Despite its limitations, Smith, Cha, and Whitehead’s model for examining platformer games provides an excellent departure point for the analysis of level design. Mechanically, Psychonauts plays with the concepts of rhythm groups and pacing to establish a variety of different perceptions of its mechanics. This is best represented in the Lungfishopolis level, where players are given the illusion of being a giant monster destroying a city, and Waterloo World, which takes on the feel of a turn-based board-game. Not only can the effective use of level design give the appearance of different game mechanics, it can also be used to infuse the geometry of the world itself with narrative significance. With each of their levels, Double Fine depicts some varying form of mental illness, such as repression in Sasha’s Shooting Gallery or paranoid schizophrenia in The Milkman Conspiracy. Psychonauts serves as a perfect example of how the proper integration of level design into the mechanics, narrative, and aesthetic of a game can result in a much more profound and memorable experience.

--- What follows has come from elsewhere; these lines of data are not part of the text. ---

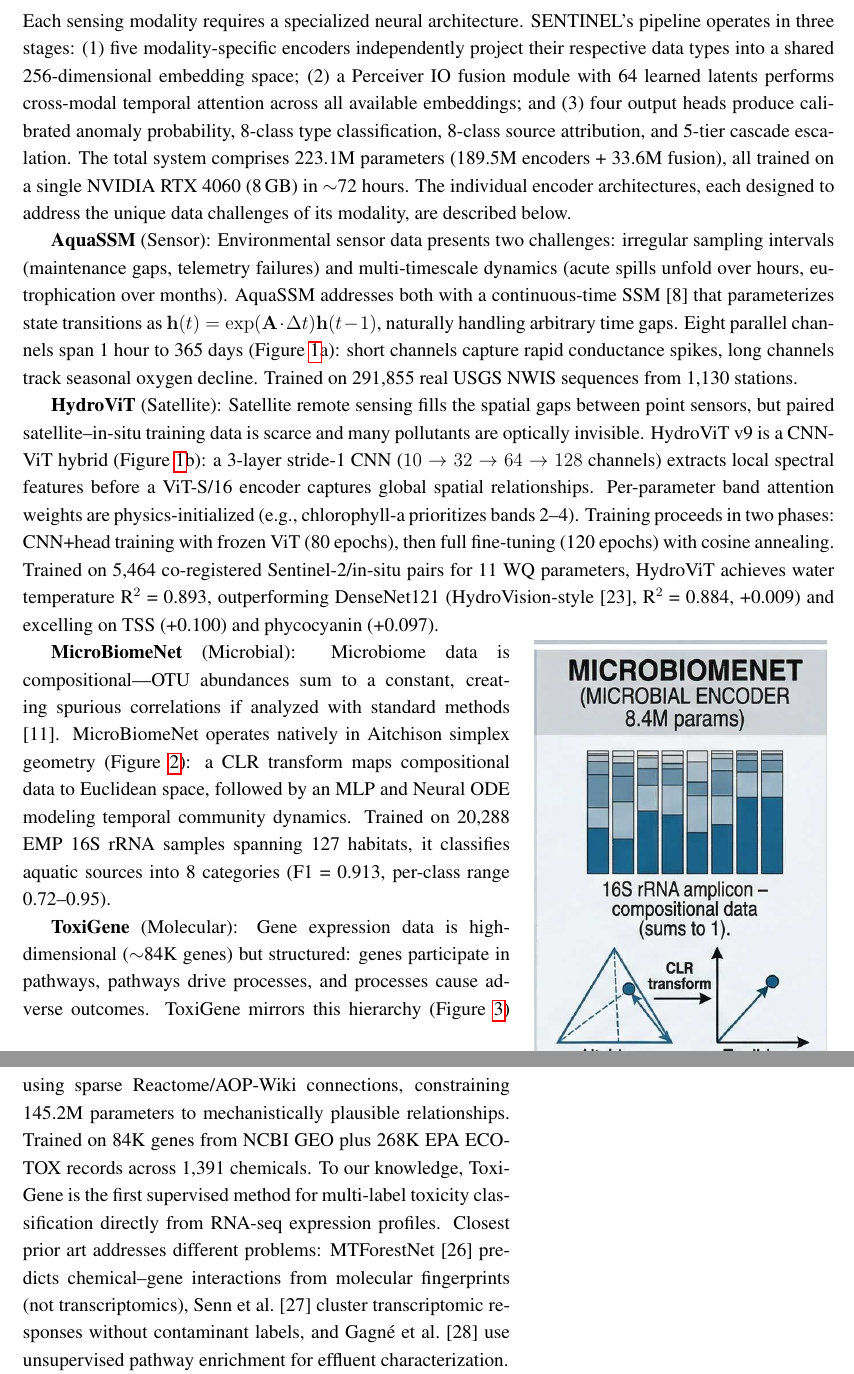
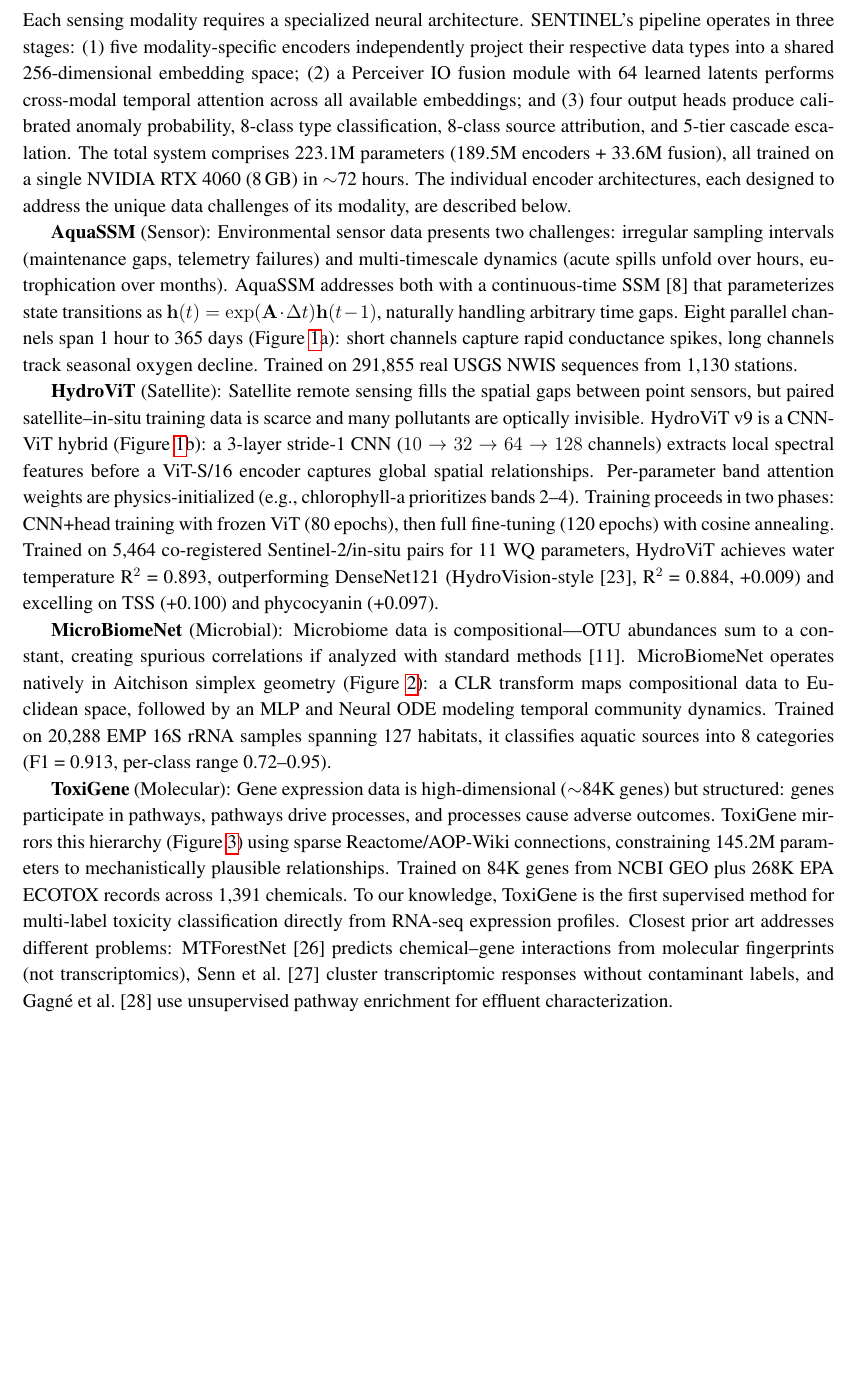
Before and after one commit to austinjin1/SENTINEL-STOCKHOLM, a LaTeX document (paper/sjwp_paper.tex): two parts of pages 6 and 7 of 20 before the commit and part of page 6 of 20 after it, the two joined at a grey line, cut so that both start at the same text, the shorter picture padded with empty space. Compiled offline with pdfLaTeX.

Commit message:
Fix wrapfigure page-break bug: MicroBiomeNet was splitting across pages
The wrapfigure for MicroBiomeNet bled across a page break, forcing
page 6 text into left-half only. Converted to regular inline figure.
Adjusted line stretch (1.18→1.14) to maintain 20 pages.

Co-Authored-By: Claude Opus 4.6 (1M context) <noreply@anthropic.com>

```diff
--- a/paper/sjwp_paper.tex
+++ b/paper/sjwp_paper.tex
@@ -3,7 +3,7 @@
 % === SJWP FORMATTING (matching USA template style) ===
 \usepackage{times}                          % Times New Roman
 \usepackage[left=0.75in,right=0.75in,top=1in,bottom=1in]{geometry}
-\usepackage{setspace}\setstretch{1.18}      % Near single spacing
+\usepackage{setspace}\setstretch{1.14}      % Near single spacing
 
 % === PACKAGES ===
 \usepackage[utf8]{inputenc}
@@ -213,16 +213,14 @@ Each sensing modality requires a specialized neural architecture. SENTINEL's pip
 \label{fig:enc_sensor}
 \end{figure}
 
-\begin{wrapfigure}{r}{0.38\textwidth}
+\textbf{MicroBiomeNet} (Microbial): Microbiome data is compositional---OTU abundances sum to a constant, creating spurious correlations if analyzed with standard methods [11]. MicroBiomeNet operates natively in Aitchison simplex geometry (Figure~\ref{fig:enc_micro}): a CLR transform maps compositional data to Euclidean space, followed by an MLP and Neural ODE modeling temporal community dynamics. Trained on 20,288 EMP 16S rRNA samples spanning 127 habitats, it classifies aquatic sources into 8 categories (F1 = 0.913, per-class range 0.72--0.95).
+
+\begin{figure}[htbp]
 \centering
-\vspace{-10pt}
-\includegraphics[width=0.36\textwidth]{fig_encoder_microbiomenet.jpg}
+\includegraphics[width=0.35\textwidth]{fig_encoder_microbiomenet.jpg}
 \caption{MicroBiomeNet encoder: CLR transform + MLP + Neural ODE for compositional 16S data (F1 = 0.913).}
 \label{fig:enc_micro}
-\vspace{-8pt}
-\end{wrapfigure}
-
-\textbf{MicroBiomeNet} (Microbial): Microbiome data is compositional---OTU abundances sum to a constant, creating spurious correlations if analyzed with standard methods [11]. MicroBiomeNet operates natively in Aitchison simplex geometry (Figure~\ref{fig:enc_micro}): a CLR transform maps compositional data to Euclidean space, followed by an MLP and Neural ODE modeling temporal community dynamics. Trained on 20,288 EMP 16S rRNA samples spanning 127 habitats, it classifies aquatic sources into 8 categories (F1 = 0.913, per-class range 0.72--0.95).
+\end{figure}
 
 \textbf{ToxiGene} (Molecular): Gene expression data is high-dimensional ($\sim$84K genes) but structured: genes participate in pathways, pathways drive processes, and processes cause adverse outcomes. ToxiGene mirrors this hierarchy (Figure~\ref{fig:enc_toxi}) using sparse Reactome/AOP-Wiki connections, constraining 145.2M parameters to mechanistically plausible relationships. Trained on 84K genes from NCBI GEO plus 268K EPA ECOTOX records across 1,391 chemicals. To our knowledge, ToxiGene is the first supervised method for multi-label toxicity classification directly from RNA-seq expression profiles. Closest prior art addresses different problems: MTForestNet [26] predicts chemical--gene interactions from molecular fingerprints (not transcriptomics), Senn et al.\ [27] cluster transcriptomic responses without contaminant labels, and Gagn\'e et al.\ [28] use unsupervised pathway enrichment for effluent characterization.
 
```
Also changed, not shown: paper/sjwp_paper.pdf.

Galuzin, Alex. "Why I Failed for Years at Level Design and Game Environments." 29 November 2011. World of Level Design. 21 February 2013.
Hullett, Kenneth and Jim Whitehead. "Design patterns in FPS." FDG (2010).
Smith, Gillian, Mee Cha and Jim Whitehead. "Level Design and Mechanics." ACM Sandbox (2008).
WebMD. "Schizophrenia: An Overview." 2005. WebMD. 12 04 2013.
Zepf, Siegfried. "Repression and Substitutive Formation: The Relationship Between Freud's Concepts Reconsidered." The Psychoanalytic Review 99.3 (2012): 397-420.